The mailboat General Lytle from Louisville stopped briefly at Madison, Indiana with Andrew Johnson, Vice President elect, on board. Several hundred persons present on the wharf called for a speech, and Gov. Johnson responded with a short address in which he said he “owed a lasting debt of gratitude” to the Hoosier State for being the first to urge him for vice president. Beneath a clear and beautiful sky, before thousands gathered at the nation’s Capitol, on Saturday, March 4, President Lincoln entered upon his second term; “He has done well.”
Meetings of the drafted men were held every night at the Court House. To avoid having the city depleted of its industrial workers through the draft, Mayor John Caven offered a bounty of $440 (2014: $6,709.49) per volunteer to meet the city’s draft quota, and every drafted man was expected to pay $25 (2014: $381.22) towards the fund. By mid-month the city’s quota was filled and “the present draft has no terrors” for Indianapolis. Three more Indiana regiments – the 148th, 149th, and 153rd – left for the front in the early days of the month. Of the 920 men in the 153rd Regiment, over 400 were veterans. Governor Morton has been authorized by the Secretary of War to raise five more regiments.
Throughout the month the Journal columns listed the Indiana officers and men recently released from Southern prisons. The columns also listed those Indiana soldiers convalescing in hospitals and those who were wounded and died in distant places – Kingston, North Carolina; Nashville, Tennessee; Savannah, Georgia; New Orleans; and Tyler, Texas. The Indiana Sanitary Commission reported receiving $4,139.15 (2014: $63,117.27) in cash donations from Soldiers’ Aid Societies and citizens around the state during the month of February. Purchases sent to Hoosier soldiers included 518 pairs of socks, 180 pairs of drawers, 3,162 pounds of dried apples, 35 crutches, and 100 reams of writing paper and envelopes.

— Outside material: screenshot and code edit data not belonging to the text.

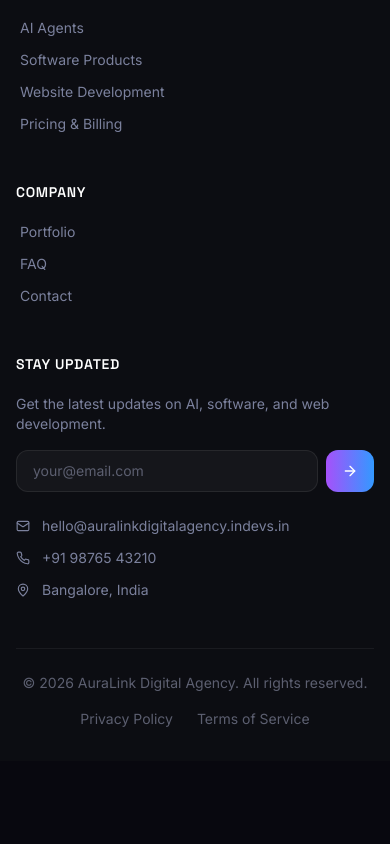
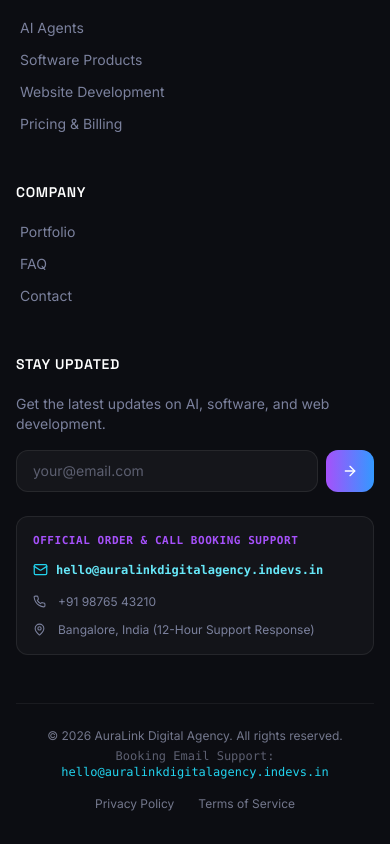
Before and after one commit to ravichandrareddy-projects/AuraLinkDagency, a Next.js app: page / in a window 390 px wide. Shown: the part 10464-11308 px from the top of the page. Before the commit the page ends 11225 px from the top, so only its background shows below. Built offline with nearby package versions, Linux system fonts and the light colour scheme.

Commit message:
Highlight official booking support email hello@auralinkdigitalagency.indevs.in in footer and bottom navigation bar

```diff
--- a/src/components/layout/Footer.jsx
+++ b/src/components/layout/Footer.jsx
@@ -122,18 +122,24 @@
               </button>
             </form>
 
-            <div className="mt-6 space-y-3">
-              <div className="flex items-center gap-3 text-[hsl(230,15%,55%)] text-sm">
-                <Mail size={14} />
+            <div className="mt-6 space-y-3 p-4 rounded-xl bg-white/[0.03] border border-white/[0.08]">
+              <span className="text-[11px] font-mono text-[hsl(270,95%,65%)] font-bold uppercase tracking-wider block">
+                Official Order & Call Booking Support
+              </span>
+              <a
+                href="mailto:hello@auralinkdigitalagency.indevs.in"
+                className="flex items-center gap-2 text-cyan-300 font-mono font-bold text-xs sm:text-sm hover:underline break-all"
+              >
+                <Mail size={15} className="shrink-0 text-cyan-400" />
                 <span>hello@auralinkdigitalagency.indevs.in</span>
-              </div>
-              <div className="flex items-center gap-3 text-[hsl(230,15%,55%)] text-sm">
-                <Phone size={14} />
+              </a>
+              <div className="flex items-center gap-3 text-[hsl(230,15%,55%)] text-xs pt-1">
+                <Phone size={13} />
                 <span>+91 98765 43210</span>
               </div>
-              <div className="flex items-center gap-3 text-[hsl(230,15%,55%)] text-sm">
-                <MapPin size={14} />
-                <span>Bangalore, India</span>
+              <div className="flex items-center gap-3 text-[hsl(230,15%,55%)] text-xs">
+                <MapPin size={13} />
+                <span>Bangalore, India (12-Hour Support Response)</span>
               </div>
             </div>
           </div>
@@ -141,12 +147,17 @@
 
         {/* Bottom Bar */}
         <div className="border-t border-white/[0.06] pt-6 flex flex-col sm:flex-row items-center justify-between gap-4">
-          <p className="text-[hsl(230,10%,40%)] text-sm">
-            © 2026 AuraLink Digital Agency. All rights reserved.
-          </p>
+          <div className="space-y-1 text-center sm:text-left">
+            <p className="text-[hsl(230,10%,50%)] text-xs sm:text-sm">
+              © 2026 AuraLink Digital Agency. All rights reserved.
+            </p>
+            <p className="text-[hsl(230,10%,40%)] text-xs font-mono">
+              Booking Email Support: <a href="mailto:hello@auralinkdigitalagency.indevs.in" className="text-cyan-400 hover:underline">hello@auralinkdigitalagency.indevs.in</a>
+            </p>
+          </div>
           <div className="flex items-center gap-6">
-            <Link href="/privacy" className="text-[hsl(230,10%,40%)] text-sm hover:text-white transition-colors">Privacy Policy</Link>
-            <Link href="/terms" className="text-[hsl(230,10%,40%)] text-sm hover:text-white transition-colors">Terms of Service</Link>
+            <Link href="/privacy" className="text-[hsl(230,10%,50%)] text-xs sm:text-sm hover:text-white transition-colors">Privacy Policy</Link>
+            <Link href="/terms" className="text-[hsl(230,10%,50%)] text-xs sm:text-sm hover:text-white transition-colors">Terms of Service</Link>
           </div>
         </div>
       </div>
```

A number of candidate announcements for city offices were published in advance of the Union City Convention which was held the last Saturday of the month. The candidates “were all worthy men,” and those nominated make an excellent ticket. Mayor John Caven was re-nominated without opposition and “well deserves the compliment and reward of a second term.”
At Washington in front of the National Hotel, a large crowd cheered as the 140th Indiana Regiment presented a captured rebel flag to Gov. Morton. President Lincoln was in attendance and spoke briefly about “the recent attempt of our erring brethren…to employ the negro to fight for them.” To hearty cheers and applause, the President said, “They have drawn their last branch of resources and we can now see the bottom. I am glad to see the end so near at hand.” The band struck up “Yankee Doodle.”
Hoosiers read daily the reports of General Sherman’s relentless march through the Carolinas and of General Sheridan’s “relentlessly and ruinously” ride through the Shenandoah Valley. “All the signs of the times combine to show that the present is the final campaign against the great rebellion. The success of our armies and navies, the spirit of our soldiers, the opinions of our officers, the divisions, demoralization and financial difficulties of the enemy, assure us that the triumph of justice, liberty and peace is at hand.”